Chingos, Matthew M., and Brookings Institution. "Strength In Numbers: State Spending On K-12 Assessment Systems." Brookings Institution (2012): ERIC. Web. 19 Mar. 2016.

Dietz-Uhler, Beth, and Janet E. Hurn. "Using Learning Analytics To Predict (And Improve) Student Success: A Faculty Perspective." Journal Of Interactive Online Learning 12.1 (2013): 17-26. ERIC. Web. 27 Mar. 2016.

Elton, Lewis. "Goodhart's Law and performance indicators in higher education." Evaluation &  Research in Education 18.1-2 (2004): 120-128. Web. 27 Mar. 2016.

Flinders, David J. "The Failings Of Nclb." Curriculum & Teaching Dialogue 7.1/2 (2005): 1-9. EBSCO MegaFILE. Web. 17 Mar. 2016.

Fritz, Gregory K. "An Educational Comparison Of Finland And The U.S." Brown University Child & Adolescent Behavior Letter 30.3 (2014): 8. EBSCO   MegaFILE. Web. 27 Feb. 2016.

Grinell, Smith, and Colette Rabin. "Modern Education: A Tragedy Of The Commons." Journal Of Curriculum Studies 45.6 (2013): 748-767. EBSCO MegaFILE. Web. 27 Feb. 2016.

Journell, Wayne. "The Influence Of High-Stakes Testing On High School Teachers' Willingness To Incorporate Current Political Events Into The Curriculum." High School Journal 93.3 (2010): 111-125. ERIC. Web. 27 Feb. 2016.

Kamenetz, Anya. "School Testing 2016: Same Tests, Different Stakes." NPR. N.p., 28 Dec. 2015. Web. 19 Mar. 2016.

Levenson, Nathan, et al. "The Promise Of Education Information Systems: How Technology Can Improve School Management And Success." Center For American Progress (2014): ERIC. Web. 23 Mar. 2016.

Manyika, James, et al. "Big Data: The Next Frontier For Innovation, Competition, And Productivity." Big Data: The Next Frontier For Innovation, Competition & Productivity (2011): 1-143. Business Source Premier.

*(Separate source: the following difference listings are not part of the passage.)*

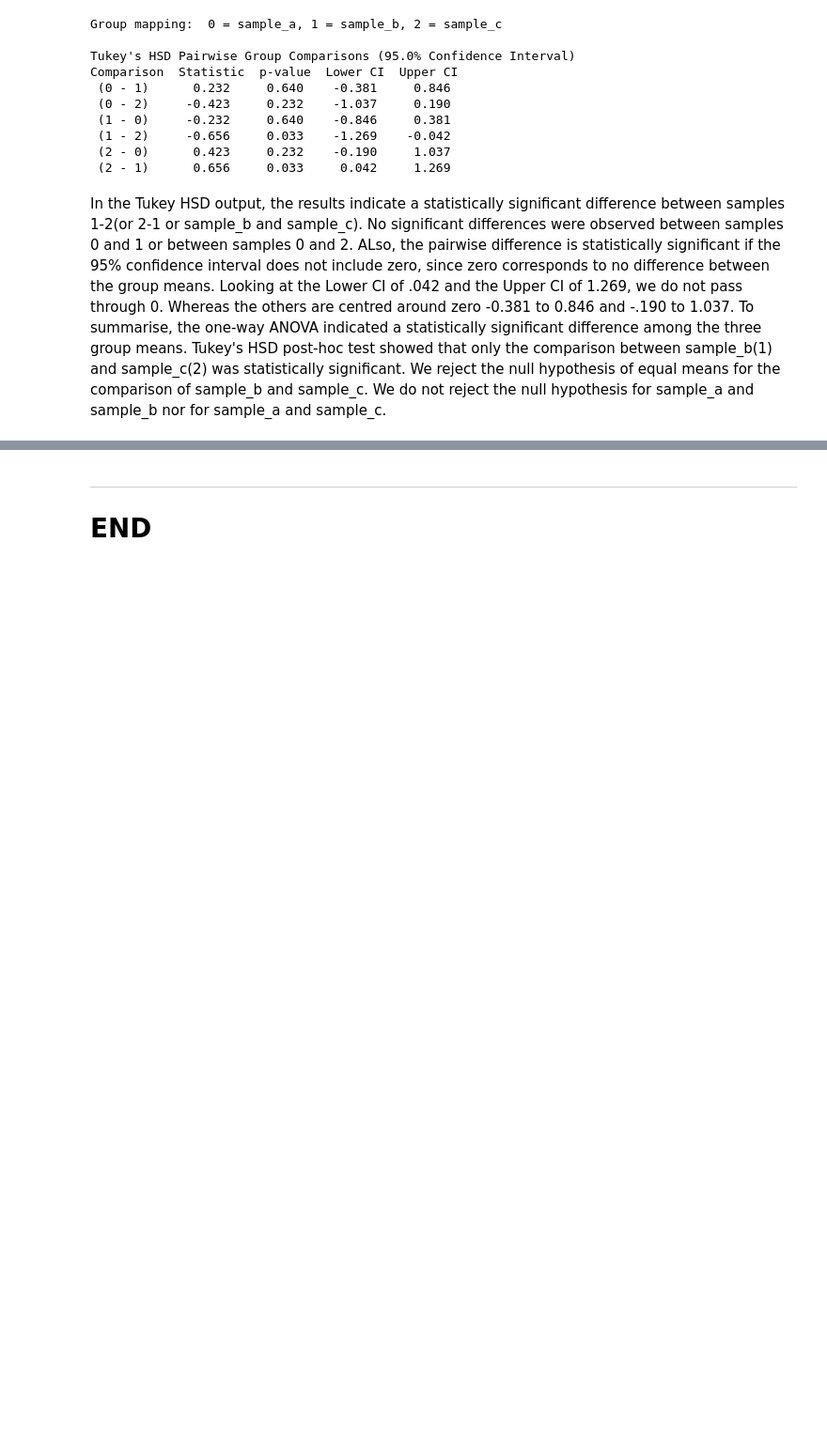
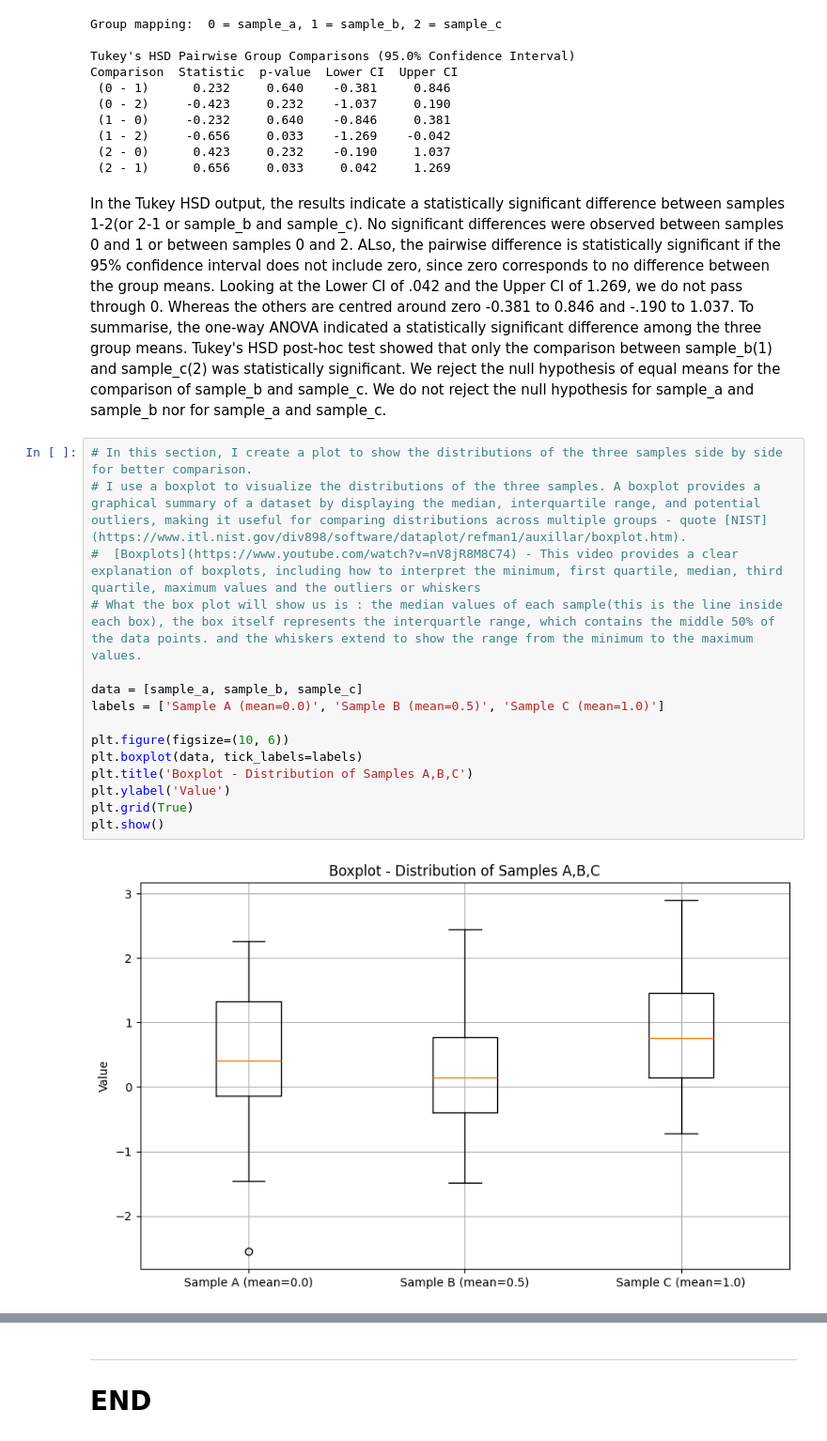
Before and after one commit to Grainne10/applied_statistics, a Jupyter notebook: problems.ipynb, the cells around one changed output, grey strips where cells are left out. Shown: that part at 94% size. Cells and saved outputs as stored; diff of their text form; blank space fills up the shorter version.

Commit message:
Problem 4 - Add boxplot

```diff
--- a/problems.ipynb
+++ b/problems.ipynb
@@ -486,3 +484,20 @@ Comparison  Statistic  p-value  Lower CI  Upper CI
  (2 - 1)      0.656     0.033     0.042     1.269
 # %% [markdown]
 In the Tukey HSD output, the results indicate a statistically significant difference between samples 1-2(or 2-1 or sample_b and sample_c). No significant differences were observed between samples 0 and 1 or between samples 0 and 2. ALso, the pairwise difference is statistically significant if the 95% confidence interval does not include zero, since zero corresponds to no difference between the group means. Looking at the Lower CI of .042 and the Upper CI of 1.269, we do not pass through 0. Whereas the others are centred around zero -0.381 to 0.846 and -.190 to 1.037. To summarise, the one-way ANOVA indicated a statistically significant difference among the three group means. Tukey's HSD post-hoc test showed that only the comparison between sample_b(1) and sample_c(2) was statistically significant. We reject the null hypothesis of equal means for the comparison of sample_b and sample_c. We do not reject the null hypothesis for sample_a and sample_b nor for sample_a and sample_c.
+# %%
+# In this section, I create a plot to show the distributions of the three samples side by side for better comparison.
+# I use a boxplot to visualize the distributions of the three samples. A boxplot provides a graphical summary of a dataset by displaying the median, interquartile range, and potential outliers, making it useful for comparing distributions across multiple groups - quote [NIST](https://www.itl.nist.gov/div898/software/dataplot/refman1/auxillar/boxplot.htm).
+#  [Boxplots](https://www.youtube.com/watch?v=nV8jR8M8C74) - This video provides a clear explanation of boxplots, including how to interpret the minimum, first quartile, median, third quartile, maximum values and the outliers or whiskers
+# What the box plot will show us is : the median values of each sample(this is the line inside each box), the box itself represents the interquartle range, which contains the middle 50% of the data points. and the whiskers extend to show the range from the minimum to the maximum values.
+
+data = [sample_a, sample_b, sample_c]
+labels = ['Sample A (mean=0.0)', 'Sample B (mean=0.5)', 'Sample C (mean=1.0)']
+
+plt.figure(figsize=(10, 6))
+plt.boxplot(data, tick_labels=labels)
+plt.title('Boxplot - Distribution of Samples A,B,C')
+plt.ylabel('Value')
+plt.grid(True)
+plt.show()
+# %% [output]
+[figure, added]
```
Also changed, not shown: parts of 5 cells of this notebook, 1 other file.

Web. 28 Mar. 2016.

Reyes, Jacqueleen. "The Skinny On Big Data In Education: Learning Analytics Simplified." Techtrends: Linking Research & Practice To Improve Learning 59.2 (2015): 75-80. EBSCO MegaFILE. Web. 27 Feb. 2016.

Tienken, Christopher H. "For The Record: What Education Policy Could Be." Kappa Delta Pi Record 48.1 (2012): 7-9. ERIC. Web. 27 Feb. 2016.